Would you copy the entries that follow exactly, leaving out every picture?
*** Opening of Records to process ***
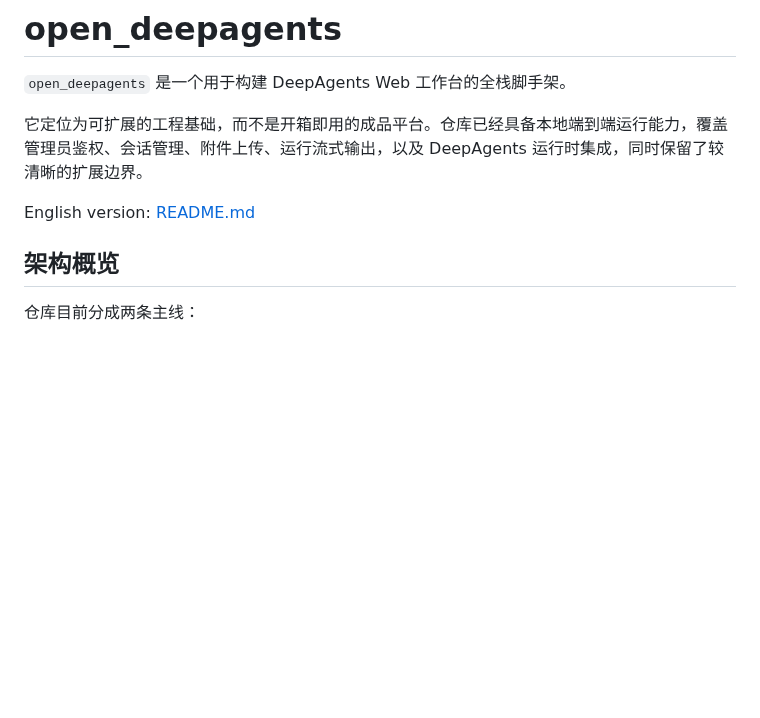
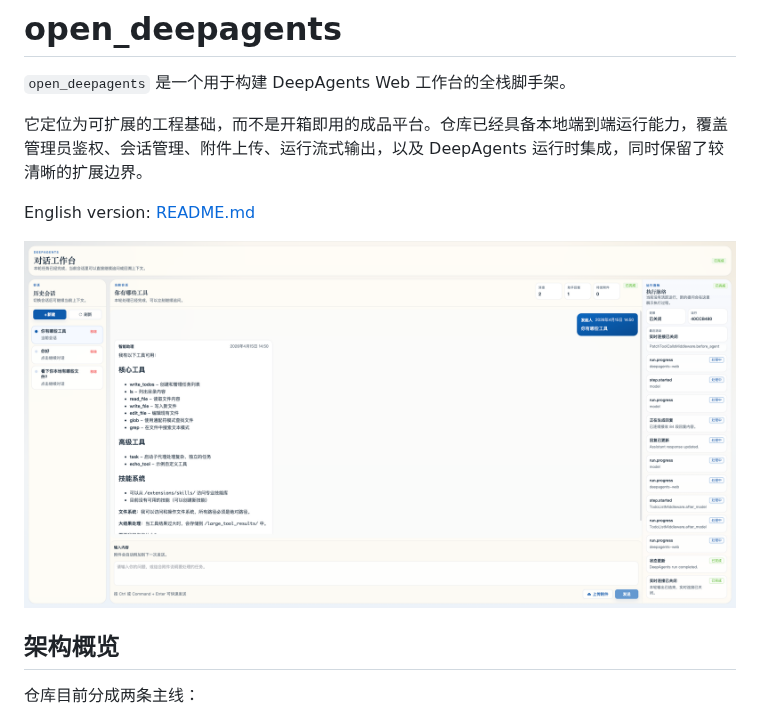
Before and after one commit to zhaoquan219/open_deepagents, a Markdown page: README_CH.md, the part around the change. GitHub-like rendering; pictures changed too: docs/images/workspace-zh.png (added); blank space fills up the shorter version.

```diff
--- a/README_CH.md
+++ b/README_CH.md
@@ -5,6 +5,8 @@
 它定位为可扩展的工程基础，而不是开箱即用的成品平台。仓库已经具备本地端到端运行能力，覆盖管理员鉴权、会话管理、附件上传、运行流式输出，以及 DeepAgents 运行时集成，同时保留了较清晰的扩展边界。
 
 English version: [README.md](README.md)
+
+![DeepAgents Web 工作台截图](docs/images/workspace-zh.png)
 
 ## 架构概览
 
```
Also changed, not shown: README.md (+2 -0 lines), docs/images/workspace-en.png (added).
*** Close of Records to process ***
- Finished exercise -
Before and after one commit to zhaoquan219/open_deepagents, a Markdown page: README_CH.md, the part around the change. GitHub-like rendering; pictures changed too: docs/images/workspace-zh.png (added); blank space fills up the shorter version.

```diff
--- a/README_CH.md
+++ b/README_CH.md
@@ -5,6 +5,8 @@
 它定位为可扩展的工程基础，而不是开箱即用的成品平台。仓库已经具备本地端到端运行能力，覆盖管理员鉴权、会话管理、附件上传、运行流式输出，以及 DeepAgents 运行时集成，同时保留了较清晰的扩展边界。
 
 English version: [README.md](README.md)
+
+![DeepAgents Web 工作台截图](docs/images/workspace-zh.png)
 
 ## 架构概览
 
```
Also changed, not shown: README.md (+2 -0 lines), docs/images/workspace-en.png (added).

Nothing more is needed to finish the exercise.